TASK INPUT
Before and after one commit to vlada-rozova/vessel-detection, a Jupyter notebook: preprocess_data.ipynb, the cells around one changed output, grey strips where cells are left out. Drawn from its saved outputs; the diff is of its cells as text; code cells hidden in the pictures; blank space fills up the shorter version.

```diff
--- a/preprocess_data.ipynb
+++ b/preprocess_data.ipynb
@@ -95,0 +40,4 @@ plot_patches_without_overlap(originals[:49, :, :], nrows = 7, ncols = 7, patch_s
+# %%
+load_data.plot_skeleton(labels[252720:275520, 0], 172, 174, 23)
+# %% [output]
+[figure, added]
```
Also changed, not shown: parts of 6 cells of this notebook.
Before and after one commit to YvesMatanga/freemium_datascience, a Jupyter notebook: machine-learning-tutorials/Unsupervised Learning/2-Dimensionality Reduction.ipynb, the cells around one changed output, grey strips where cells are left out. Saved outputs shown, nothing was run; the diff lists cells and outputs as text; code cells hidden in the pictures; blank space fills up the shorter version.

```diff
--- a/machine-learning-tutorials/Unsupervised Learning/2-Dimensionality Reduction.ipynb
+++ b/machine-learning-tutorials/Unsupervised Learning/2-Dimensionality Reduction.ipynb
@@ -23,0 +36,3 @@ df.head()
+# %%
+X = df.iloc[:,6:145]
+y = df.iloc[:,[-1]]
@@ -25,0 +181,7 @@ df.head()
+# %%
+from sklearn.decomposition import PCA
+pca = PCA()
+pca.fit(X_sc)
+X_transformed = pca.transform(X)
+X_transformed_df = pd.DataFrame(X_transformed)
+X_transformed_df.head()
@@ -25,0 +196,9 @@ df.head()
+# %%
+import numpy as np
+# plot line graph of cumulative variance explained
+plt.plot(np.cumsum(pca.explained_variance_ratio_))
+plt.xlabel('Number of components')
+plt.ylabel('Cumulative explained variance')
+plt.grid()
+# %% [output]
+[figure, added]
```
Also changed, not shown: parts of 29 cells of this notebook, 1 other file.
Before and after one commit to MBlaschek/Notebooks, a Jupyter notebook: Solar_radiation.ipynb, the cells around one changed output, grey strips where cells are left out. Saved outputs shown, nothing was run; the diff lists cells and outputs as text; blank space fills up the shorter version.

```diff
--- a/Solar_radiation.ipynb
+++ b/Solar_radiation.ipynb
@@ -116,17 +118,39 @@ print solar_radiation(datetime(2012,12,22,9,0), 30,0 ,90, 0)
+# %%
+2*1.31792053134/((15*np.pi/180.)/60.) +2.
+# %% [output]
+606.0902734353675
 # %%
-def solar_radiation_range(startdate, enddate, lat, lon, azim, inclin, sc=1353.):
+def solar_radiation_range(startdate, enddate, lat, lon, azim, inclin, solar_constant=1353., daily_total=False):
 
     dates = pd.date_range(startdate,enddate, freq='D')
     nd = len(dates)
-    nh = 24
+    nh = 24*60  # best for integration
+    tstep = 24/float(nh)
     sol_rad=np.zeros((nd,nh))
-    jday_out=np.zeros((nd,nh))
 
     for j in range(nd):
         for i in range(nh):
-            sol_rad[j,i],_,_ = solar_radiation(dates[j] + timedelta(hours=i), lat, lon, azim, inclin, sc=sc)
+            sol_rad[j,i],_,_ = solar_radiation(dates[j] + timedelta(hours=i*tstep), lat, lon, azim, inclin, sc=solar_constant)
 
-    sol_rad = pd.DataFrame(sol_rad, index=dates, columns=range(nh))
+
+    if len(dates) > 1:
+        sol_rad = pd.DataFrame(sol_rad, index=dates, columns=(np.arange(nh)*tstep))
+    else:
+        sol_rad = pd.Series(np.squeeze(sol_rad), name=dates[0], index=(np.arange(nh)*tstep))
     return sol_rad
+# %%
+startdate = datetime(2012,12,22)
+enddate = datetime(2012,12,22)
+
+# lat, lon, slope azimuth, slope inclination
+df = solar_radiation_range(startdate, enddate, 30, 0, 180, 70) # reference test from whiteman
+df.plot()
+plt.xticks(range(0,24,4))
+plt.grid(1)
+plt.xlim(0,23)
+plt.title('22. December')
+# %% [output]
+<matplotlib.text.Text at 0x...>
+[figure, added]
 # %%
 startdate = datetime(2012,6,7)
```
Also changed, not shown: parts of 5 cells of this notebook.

YOUR TASK
Scan the lines above for the word "head" and copy every one where it occurs.

WORKED SOLUTION
@@ -23,0 +36,3 @@ df.head()
@@ -25,0 +181,7 @@ df.head()
+X_transformed_df.head()
@@ -25,0 +196,9 @@ df.head()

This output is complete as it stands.